It’s also possible that home test kits will be misused or misconstrued, as when a user derives a false sense of confidence following a negative test result despite warnings that a negative result does not mean that there is no risk that the individual is infected or contagious.
It must also be noted that emergency use authorizations often afford a temporary relaxation of manufacturing quality and inspection requirements in the interests of speeding the delivery of needed therapeutics or diagnostics to consumers. As manufacturers rush to deliver millions of these tests, there’s no assurance that quality won’t slip.
Although critics of the decision to underwrite the Ellume kit with substantial federal investment make some solid points about cost and complexity, from the standpoint of generating evidence on the effectiveness of home Covid-19 testing I believe that the Biden administration has made the right choice under the circumstances. By selecting a digital, internet-enabled option, public health experts will be able to take advantage of a greatly enhanced capability to assess the usefulness of home testing during the pandemic than are possible with cheaper options — options that potentially offer more privacy but provide far less opportunity for detailed assessment of the impact of home testing as a public health intervention.
Debate about the utility of home Covid-19 testing will persist until the number of knowns exceed the number of unknowns. By investing in a home testing platform that automates data collection and reporting, the Biden administration has given us a head start in understanding the uptake, utility, and eventually the public good of these emerging technologies.

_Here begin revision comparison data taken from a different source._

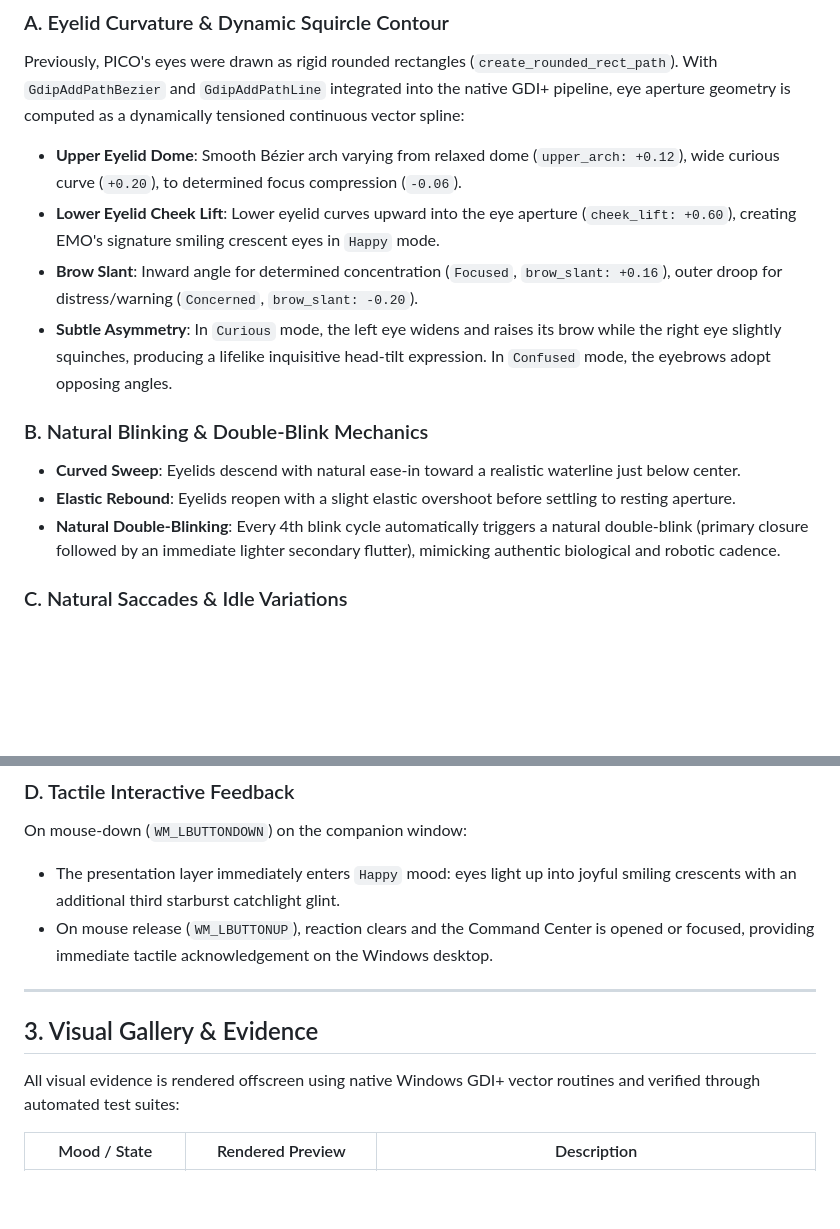
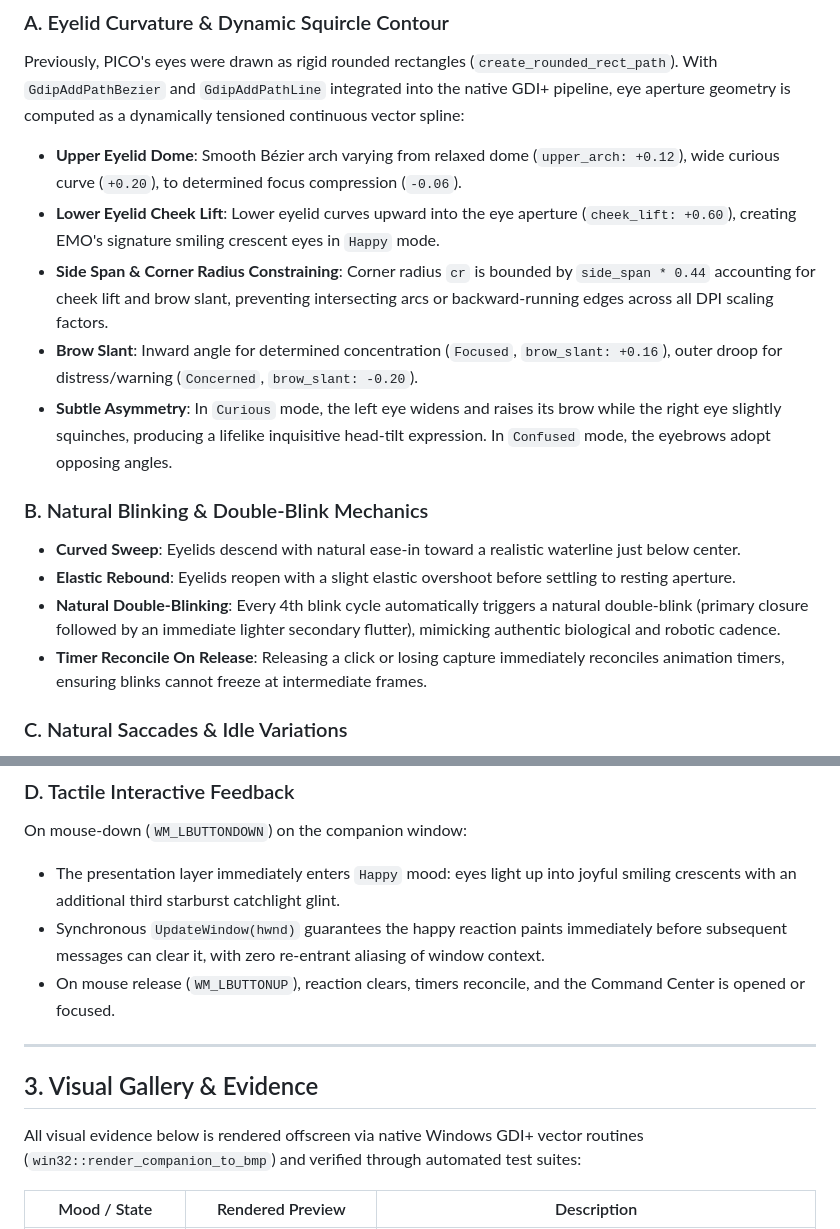
Before and after one commit to Lurkaee/PICO, a Markdown page: docs/evaluation/native-expressive-eyes-evolution.md, 2 parts joined by grey strips. Rendered like a GitHub page; blank space fills up the shorter version.

```diff
--- a/docs/evaluation/native-expressive-eyes-evolution.md
+++ b/docs/evaluation/native-expressive-eyes-evolution.md
@@ -28,6 +28,7 @@ Previously, PICO's eyes were drawn as rigid rounded rectangles (`create_rounded_
 With `GdipAddPathBezier` and `GdipAddPathLine` integrated into the native GDI+ pipeline, eye aperture geometry is computed as a dynamically tensioned continuous vector spline:
 - **Upper Eyelid Dome**: Smooth Bézier arch varying from relaxed dome (`upper_arch: +0.12`), wide curious curve (`+0.20`), to determined focus compression (`-0.06`).
 - **Lower Eyelid Cheek Lift**: Lower eyelid curves upward into the eye aperture (`cheek_lift: +0.60`), creating EMO's signature smiling crescent eyes in `Happy` mode.
+- **Side Span & Corner Radius Constraining**: Corner radius `cr` is bounded by `side_span * 0.44` accounting for cheek lift and brow slant, preventing intersecting arcs or backward-running edges across all DPI scaling factors.
 - **Brow Slant**: Inward angle for determined concentration (`Focused`, `brow_slant: +0.16`), outer droop for distress/warning (`Concerned`, `brow_slant: -0.20`).
 - **Subtle Asymmetry**: In `Curious` mode, the left eye widens and raises its brow while the right eye slightly squinches, producing a lifelike inquisitive head-tilt expression. In `Confused` mode, the eyebrows adopt opposing angles.
 
@@ -35,6 +36,7 @@ With `GdipAddPathBezier` and `GdipAddPathLine` integrated into the native GDI+ p
 - **Curved Sweep**: Eyelids descend with natural ease-in toward a realistic waterline just below center.
 - **Elastic Rebound**: Eyelids reopen with a slight elastic overshoot before settling to resting aperture.
 - **Natural Double-Blinking**: Every 4th blink cycle automatically triggers a natural double-blink (primary closure followed by an immediate lighter secondary flutter), mimicking authentic biological and robotic cadence.
+- **Timer Reconcile On Release**: Releasing a click or losing capture immediately reconciles animation timers, ensuring blinks cannot freeze at intermediate frames.
 
 ### C. Natural Saccades & Idle Variations
 Rather than static positions, `Online` state ambient gaze cycles across 8 discrete micro-positions (`CALM_GAZE_OFFSETS`):
@@ -47,13 +49,14 @@ Rather than static positions, `Online` state ambient gaze cycles across 8 discre
 ### D. Tactile Interactive Feedback
 On mouse-down (`WM_LBUTTONDOWN`) on the companion window:
 - The presentation layer immediately enters `Happy` mood: eyes light up into joyful smiling crescents with an additional third starburst catchlight glint.
-- On mouse release (`WM_LBUTTONUP`), reaction clears and the Command Center is opened or focused, providing immediate tactile acknowledgement on the Windows desktop.
+- Synchronous `UpdateWindow(hwnd)` guarantees the happy reaction paints immediately before subsequent messages can clear it, with zero re-entrant aliasing of window context.
+- On mouse release (`WM_LBUTTONUP`), reaction clears, timers reconcile, and the Command Center is opened or focused.
 
 ---
 
 ## 3. Visual Gallery & Evidence
 
-All visual evidence is rendered offscreen using native Windows GDI+ vector routines and verified through automated test suites:
+All visual evidence below is rendered offscreen via native Windows GDI+ vector routines (`win32::render_companion_to_bmp`) and verified through automated test suites:
 
 | Mood / State | Rendered Preview | Description |
 |---|---|---|
```
Also changed, not shown: other parts of docs/evaluation/native-expressive-eyes-evolution.md (+32 -9 lines), docs/decisions/0004-native-idle-companion-and-deferred-command-center.md (+1 -1 lines), docs/evaluation/native-expressive-eyes-audit.md (line endings or trailing spaces), docs/evaluation/screenshots/03_focused_verifying.png, docs/evaluation/screenshots/07_happy.png, docs/evaluation/screenshots/09_concerned_error.png, docs/evaluation/screenshots/11_thinking.png (added), 1 other file.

Eric D. Perakslis is a researcher and the chief science and digital officer at the Duke Clinical Research Institute, a faculty member in population health sciences at Duke University School of Medicine, and a lecturer in biomedical informatics at Harvard Medical School.